18 Mar

Without the microscope, there would be no forensic science. At least it would look nothing like it does today. When father and son Dutch lens makers Zaccharias and Hans Janssen discovered that lining up several of their spectacle lenses in a hollow tube would magnify any object viewed, they could never have imagined how their discovery would change the world. When Anton van Leeuwenhoek, the Father of Microscopy, perfected this design and incorporated it into his studies of biology and medicine, he too never imagined the invisible world he would enter. Science and medicine would never be the same and the gateway to modern forensic science was opened.




The forensic science disciplines of blood analysis, firearm comparisons, trace evidence (hair, fiber, paint, etc.) examination, took mark interpretation, and even document examination regularly employ various types of microscopy.  HERE are some examples.


One response to “Forensic Science and the Microscope

  1. Frank Karl

    March 18, 2013 at 9:07 am

    Leeuwenhoek used a single lens which he ground from a tiny glass sphere.

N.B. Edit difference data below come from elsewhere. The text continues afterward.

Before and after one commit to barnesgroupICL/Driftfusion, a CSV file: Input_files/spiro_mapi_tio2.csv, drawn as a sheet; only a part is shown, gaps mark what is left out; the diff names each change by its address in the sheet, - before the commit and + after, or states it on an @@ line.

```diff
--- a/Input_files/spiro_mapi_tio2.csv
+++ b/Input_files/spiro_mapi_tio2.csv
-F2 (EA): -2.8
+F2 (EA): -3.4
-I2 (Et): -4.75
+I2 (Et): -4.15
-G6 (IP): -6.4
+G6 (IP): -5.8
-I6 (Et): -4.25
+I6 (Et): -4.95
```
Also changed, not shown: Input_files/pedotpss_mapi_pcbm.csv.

    Many other people, traveling from Robert Hooke to Dr. McCrone, to the Palenik father and son team, to Brian Ford and JG Delly and so many others have blazed the path of forensic microscopy. Much of the early days of forensic science were inspired by the fictional character Sherlock Holmes who made people wonder, “Why can’t that be done.”

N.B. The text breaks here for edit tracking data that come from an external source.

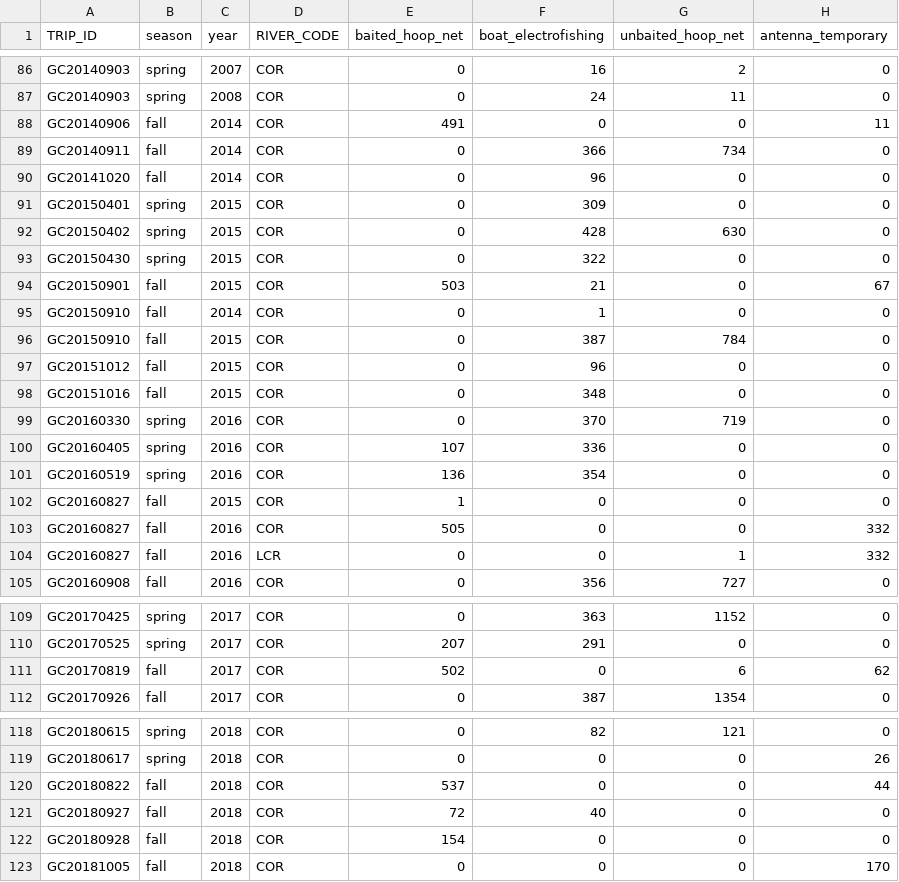
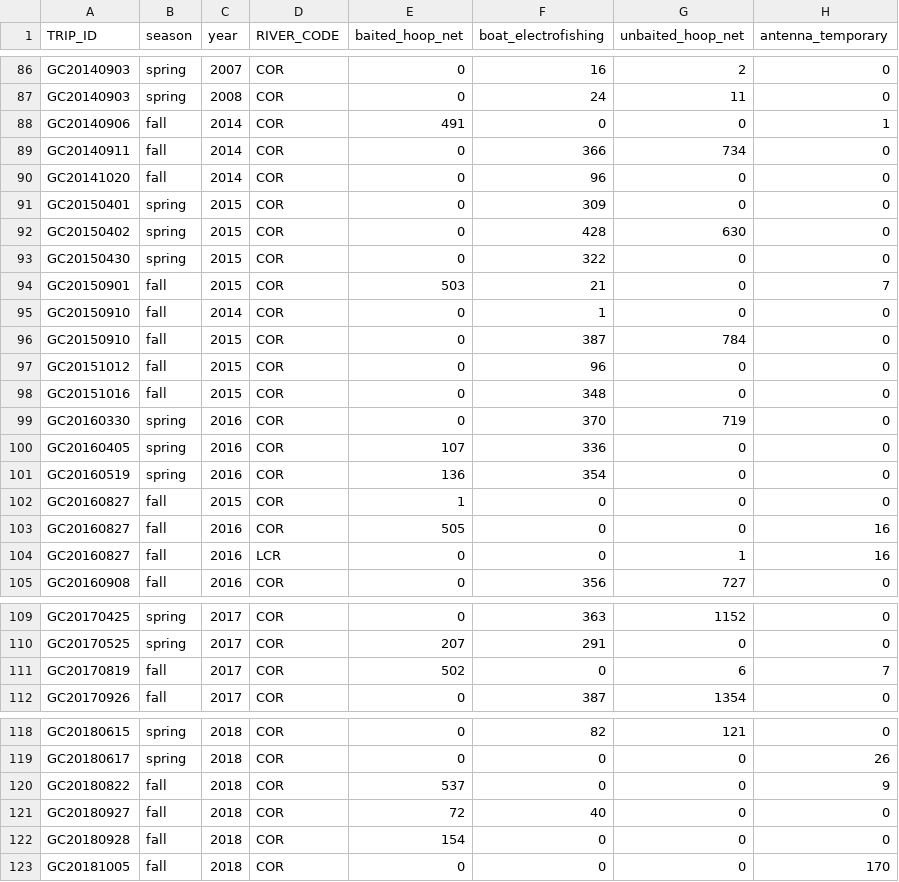
Before and after one commit to jkboyer/flannelmouth, a CSV file: data/effort_by_trip.csv, drawn as a sheet; only a part is shown, gaps mark what is left out; the diff covers the shown part only.

```diff
--- a/data/effort_by_trip.csv
+++ b/data/effort_by_trip.csv
@@ -87,3 +87,3 @@
 "GC20140903","spring",2008,"COR",0,24,11,0
-"GC20140906","fall",2014,"COR",491,0,0,11
+"GC20140906","fall",2014,"COR",491,0,0,1
 "GC20140911","fall",2014,"COR",0,366,734,0
@@ -93,3 +93,3 @@
 "GC20150430","spring",2015,"COR",0,322,0,0
-"GC20150901","fall",2015,"COR",503,21,0,67
+"GC20150901","fall",2015,"COR",503,21,0,7
 "GC20150910","fall",2014,"COR",0,1,0,0
@@ -102,4 +102,4 @@
 "GC20160827","fall",2015,"COR",1,0,0,0
-"GC20160827","fall",2016,"COR",505,0,0,332
-"GC20160827","fall",2016,"LCR",0,0,1,332
+"GC20160827","fall",2016,"COR",505,0,0,16
+"GC20160827","fall",2016,"LCR",0,0,1,16
 "GC20160908","fall",2016,"COR",0,356,727,0
@@ -110,3 +110,3 @@
 "GC20170525","spring",2017,"COR",207,291,0,0
-"GC20170819","fall",2017,"COR",502,0,6,62
+"GC20170819","fall",2017,"COR",502,0,6,7
 "GC20170926","fall",2017,"COR",0,387,1354,0
@@ -119,3 +119,3 @@
 "GC20180617","spring",2018,"COR",0,0,0,26
-"GC20180822","fall",2018,"COR",537,0,0,44
+"GC20180822","fall",2018,"COR",537,0,0,9
 "GC20180927","fall",2018,"COR",72,40,0,0
```
Also changed, not shown: 9 added rows and 1 edited cell elsewhere in this file, data/effort_by_trip_reach.csv, 1 other file.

    If you’re an optical microscopist, you stand on the shoulders of giants.

    Three Cheers for the Microscope!




Leave a Reply

Fill in your details below or click an icon to log in: Logo

You are commenting using your account. Log Out /  Change )

Google photo

You are commenting using your Google account. Log Out /  Change )

Twitter picture

You are commenting using your Twitter account. Log Out /  Change )

Facebook photo

You are commenting using your Facebook account. Log Out /  Change )

Connecting to %s

%d bloggers like this: